### Requirement:
Please give the number of lines in the entries below that hold "width", with no other words.

Web interface edit records:
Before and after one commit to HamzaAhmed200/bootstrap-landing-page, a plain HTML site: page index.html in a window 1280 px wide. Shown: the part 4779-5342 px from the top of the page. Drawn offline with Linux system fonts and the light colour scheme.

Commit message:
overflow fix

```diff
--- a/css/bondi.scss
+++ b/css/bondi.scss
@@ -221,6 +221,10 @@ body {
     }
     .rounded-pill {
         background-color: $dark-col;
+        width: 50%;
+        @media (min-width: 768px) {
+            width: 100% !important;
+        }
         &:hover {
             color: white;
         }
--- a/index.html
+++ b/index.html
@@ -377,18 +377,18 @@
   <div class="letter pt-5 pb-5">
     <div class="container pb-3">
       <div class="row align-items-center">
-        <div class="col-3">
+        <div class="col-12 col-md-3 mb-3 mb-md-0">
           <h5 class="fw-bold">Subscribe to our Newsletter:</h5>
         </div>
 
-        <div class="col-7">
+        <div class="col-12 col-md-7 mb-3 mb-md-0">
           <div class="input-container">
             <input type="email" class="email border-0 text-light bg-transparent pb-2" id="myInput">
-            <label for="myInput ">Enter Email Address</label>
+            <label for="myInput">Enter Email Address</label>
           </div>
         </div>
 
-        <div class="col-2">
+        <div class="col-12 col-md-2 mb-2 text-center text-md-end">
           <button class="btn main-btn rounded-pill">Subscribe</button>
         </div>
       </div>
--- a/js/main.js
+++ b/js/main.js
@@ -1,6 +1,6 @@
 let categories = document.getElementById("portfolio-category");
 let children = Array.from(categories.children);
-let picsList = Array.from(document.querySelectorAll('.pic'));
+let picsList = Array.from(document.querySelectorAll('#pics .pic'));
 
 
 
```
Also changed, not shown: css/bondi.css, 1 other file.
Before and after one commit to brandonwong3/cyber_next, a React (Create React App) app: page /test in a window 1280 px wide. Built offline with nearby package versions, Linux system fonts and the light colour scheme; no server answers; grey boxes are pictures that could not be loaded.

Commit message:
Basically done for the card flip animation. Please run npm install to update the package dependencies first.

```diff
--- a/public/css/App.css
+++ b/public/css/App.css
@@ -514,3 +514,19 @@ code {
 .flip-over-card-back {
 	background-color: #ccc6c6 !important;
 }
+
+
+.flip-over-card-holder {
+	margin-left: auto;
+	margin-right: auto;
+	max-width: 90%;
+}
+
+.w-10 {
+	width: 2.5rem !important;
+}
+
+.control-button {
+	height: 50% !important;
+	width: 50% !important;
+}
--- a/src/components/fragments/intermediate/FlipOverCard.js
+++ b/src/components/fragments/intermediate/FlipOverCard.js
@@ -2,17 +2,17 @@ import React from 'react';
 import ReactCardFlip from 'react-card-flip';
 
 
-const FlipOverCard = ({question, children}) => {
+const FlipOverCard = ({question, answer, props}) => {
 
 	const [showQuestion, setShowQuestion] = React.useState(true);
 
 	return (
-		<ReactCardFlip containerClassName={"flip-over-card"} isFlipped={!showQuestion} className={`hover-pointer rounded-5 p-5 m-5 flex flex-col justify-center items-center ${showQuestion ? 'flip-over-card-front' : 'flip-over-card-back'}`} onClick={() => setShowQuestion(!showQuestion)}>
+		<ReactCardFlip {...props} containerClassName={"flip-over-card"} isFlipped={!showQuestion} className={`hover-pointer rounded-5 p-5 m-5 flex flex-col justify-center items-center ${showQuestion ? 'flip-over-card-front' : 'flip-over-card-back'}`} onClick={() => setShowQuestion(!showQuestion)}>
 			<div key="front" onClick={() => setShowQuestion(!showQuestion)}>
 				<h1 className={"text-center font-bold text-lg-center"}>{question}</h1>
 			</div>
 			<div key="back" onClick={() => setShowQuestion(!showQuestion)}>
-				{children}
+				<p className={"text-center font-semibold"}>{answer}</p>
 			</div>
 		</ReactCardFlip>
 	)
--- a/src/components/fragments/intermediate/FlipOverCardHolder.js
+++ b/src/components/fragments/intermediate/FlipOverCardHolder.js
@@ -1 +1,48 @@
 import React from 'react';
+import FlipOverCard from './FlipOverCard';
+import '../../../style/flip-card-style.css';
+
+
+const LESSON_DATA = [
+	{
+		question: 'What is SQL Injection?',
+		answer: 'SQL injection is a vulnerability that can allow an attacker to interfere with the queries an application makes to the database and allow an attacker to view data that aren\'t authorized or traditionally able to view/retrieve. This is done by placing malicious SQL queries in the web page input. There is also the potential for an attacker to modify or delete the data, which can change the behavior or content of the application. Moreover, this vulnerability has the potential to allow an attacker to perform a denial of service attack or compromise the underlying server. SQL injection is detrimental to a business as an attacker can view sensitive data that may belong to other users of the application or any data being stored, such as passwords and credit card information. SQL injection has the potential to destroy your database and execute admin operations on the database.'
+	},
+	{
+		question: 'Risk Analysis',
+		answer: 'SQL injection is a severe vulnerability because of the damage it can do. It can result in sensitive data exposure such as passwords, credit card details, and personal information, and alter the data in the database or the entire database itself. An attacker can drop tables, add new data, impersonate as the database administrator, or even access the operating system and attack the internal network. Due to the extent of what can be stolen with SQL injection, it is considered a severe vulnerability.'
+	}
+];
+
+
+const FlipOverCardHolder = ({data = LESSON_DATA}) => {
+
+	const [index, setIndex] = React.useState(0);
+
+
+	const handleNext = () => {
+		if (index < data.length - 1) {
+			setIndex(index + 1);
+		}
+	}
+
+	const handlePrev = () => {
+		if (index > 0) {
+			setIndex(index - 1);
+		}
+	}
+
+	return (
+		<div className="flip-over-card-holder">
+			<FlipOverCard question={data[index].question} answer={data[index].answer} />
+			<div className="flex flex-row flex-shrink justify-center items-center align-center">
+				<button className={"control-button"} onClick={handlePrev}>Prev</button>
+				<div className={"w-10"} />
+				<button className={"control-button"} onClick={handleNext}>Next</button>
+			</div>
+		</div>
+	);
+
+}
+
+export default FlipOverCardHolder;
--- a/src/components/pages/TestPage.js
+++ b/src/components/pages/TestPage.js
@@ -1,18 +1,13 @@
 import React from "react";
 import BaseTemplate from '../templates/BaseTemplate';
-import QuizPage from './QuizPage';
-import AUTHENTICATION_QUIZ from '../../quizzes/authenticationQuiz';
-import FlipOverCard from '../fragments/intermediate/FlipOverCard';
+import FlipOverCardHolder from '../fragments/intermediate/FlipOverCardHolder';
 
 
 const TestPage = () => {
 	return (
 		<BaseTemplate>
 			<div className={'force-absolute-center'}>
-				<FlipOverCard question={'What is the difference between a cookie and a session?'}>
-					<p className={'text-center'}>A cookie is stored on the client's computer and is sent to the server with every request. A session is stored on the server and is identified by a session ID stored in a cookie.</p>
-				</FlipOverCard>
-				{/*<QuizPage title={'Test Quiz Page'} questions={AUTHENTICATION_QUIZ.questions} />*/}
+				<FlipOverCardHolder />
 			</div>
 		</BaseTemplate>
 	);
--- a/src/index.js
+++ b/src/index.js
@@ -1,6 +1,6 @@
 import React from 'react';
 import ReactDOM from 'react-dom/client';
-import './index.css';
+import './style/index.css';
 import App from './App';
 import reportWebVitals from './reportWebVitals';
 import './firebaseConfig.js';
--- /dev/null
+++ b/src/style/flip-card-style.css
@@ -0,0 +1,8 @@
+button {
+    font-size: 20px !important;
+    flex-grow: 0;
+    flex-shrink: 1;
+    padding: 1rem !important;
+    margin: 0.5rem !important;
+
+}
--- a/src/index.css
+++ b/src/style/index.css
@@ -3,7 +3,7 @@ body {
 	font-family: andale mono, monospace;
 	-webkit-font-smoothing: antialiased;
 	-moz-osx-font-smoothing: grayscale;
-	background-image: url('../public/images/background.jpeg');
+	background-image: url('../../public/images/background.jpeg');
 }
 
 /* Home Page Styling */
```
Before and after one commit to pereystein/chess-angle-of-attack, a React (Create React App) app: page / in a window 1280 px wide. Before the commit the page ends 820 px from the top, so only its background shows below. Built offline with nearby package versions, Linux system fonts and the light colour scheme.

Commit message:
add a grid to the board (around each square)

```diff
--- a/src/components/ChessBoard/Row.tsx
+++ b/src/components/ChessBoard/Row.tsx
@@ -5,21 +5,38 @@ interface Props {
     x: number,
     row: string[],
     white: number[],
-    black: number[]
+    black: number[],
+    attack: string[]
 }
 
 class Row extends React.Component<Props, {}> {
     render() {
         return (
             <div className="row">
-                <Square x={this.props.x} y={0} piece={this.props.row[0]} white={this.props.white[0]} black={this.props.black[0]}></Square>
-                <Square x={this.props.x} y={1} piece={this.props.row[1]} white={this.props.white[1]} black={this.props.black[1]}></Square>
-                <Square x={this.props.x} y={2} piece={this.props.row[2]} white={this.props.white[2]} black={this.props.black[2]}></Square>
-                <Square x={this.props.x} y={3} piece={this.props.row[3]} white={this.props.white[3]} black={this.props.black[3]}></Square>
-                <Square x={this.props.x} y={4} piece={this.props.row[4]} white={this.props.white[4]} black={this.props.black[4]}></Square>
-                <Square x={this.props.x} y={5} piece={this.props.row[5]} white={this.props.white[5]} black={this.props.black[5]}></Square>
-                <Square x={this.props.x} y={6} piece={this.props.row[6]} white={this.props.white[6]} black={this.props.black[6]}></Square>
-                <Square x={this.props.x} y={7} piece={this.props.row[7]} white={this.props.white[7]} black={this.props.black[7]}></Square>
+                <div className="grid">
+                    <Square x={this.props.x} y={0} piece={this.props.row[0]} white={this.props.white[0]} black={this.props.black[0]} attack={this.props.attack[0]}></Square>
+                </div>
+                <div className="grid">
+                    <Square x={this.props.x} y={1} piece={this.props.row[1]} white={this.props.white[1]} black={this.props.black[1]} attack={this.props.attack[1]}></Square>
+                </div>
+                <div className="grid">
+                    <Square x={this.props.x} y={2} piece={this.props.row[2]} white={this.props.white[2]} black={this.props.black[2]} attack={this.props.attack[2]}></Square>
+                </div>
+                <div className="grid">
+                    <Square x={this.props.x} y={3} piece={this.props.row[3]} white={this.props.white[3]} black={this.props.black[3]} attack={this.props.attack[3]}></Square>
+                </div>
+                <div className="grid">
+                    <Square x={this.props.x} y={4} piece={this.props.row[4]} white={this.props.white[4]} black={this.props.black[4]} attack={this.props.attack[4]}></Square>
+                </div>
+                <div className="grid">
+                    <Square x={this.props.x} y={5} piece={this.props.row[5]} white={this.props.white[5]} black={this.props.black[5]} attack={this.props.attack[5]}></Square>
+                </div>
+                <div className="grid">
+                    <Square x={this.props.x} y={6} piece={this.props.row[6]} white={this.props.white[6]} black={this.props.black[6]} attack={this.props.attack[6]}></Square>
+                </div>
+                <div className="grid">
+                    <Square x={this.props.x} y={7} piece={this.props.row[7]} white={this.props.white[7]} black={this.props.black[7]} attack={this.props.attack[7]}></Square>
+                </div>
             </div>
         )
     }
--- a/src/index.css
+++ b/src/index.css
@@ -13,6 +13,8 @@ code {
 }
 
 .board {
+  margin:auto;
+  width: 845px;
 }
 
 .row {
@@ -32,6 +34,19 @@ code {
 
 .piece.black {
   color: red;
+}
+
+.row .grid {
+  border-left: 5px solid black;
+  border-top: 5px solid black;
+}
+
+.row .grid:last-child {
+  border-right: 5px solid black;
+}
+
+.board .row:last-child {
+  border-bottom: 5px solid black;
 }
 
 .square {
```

### Response box:
7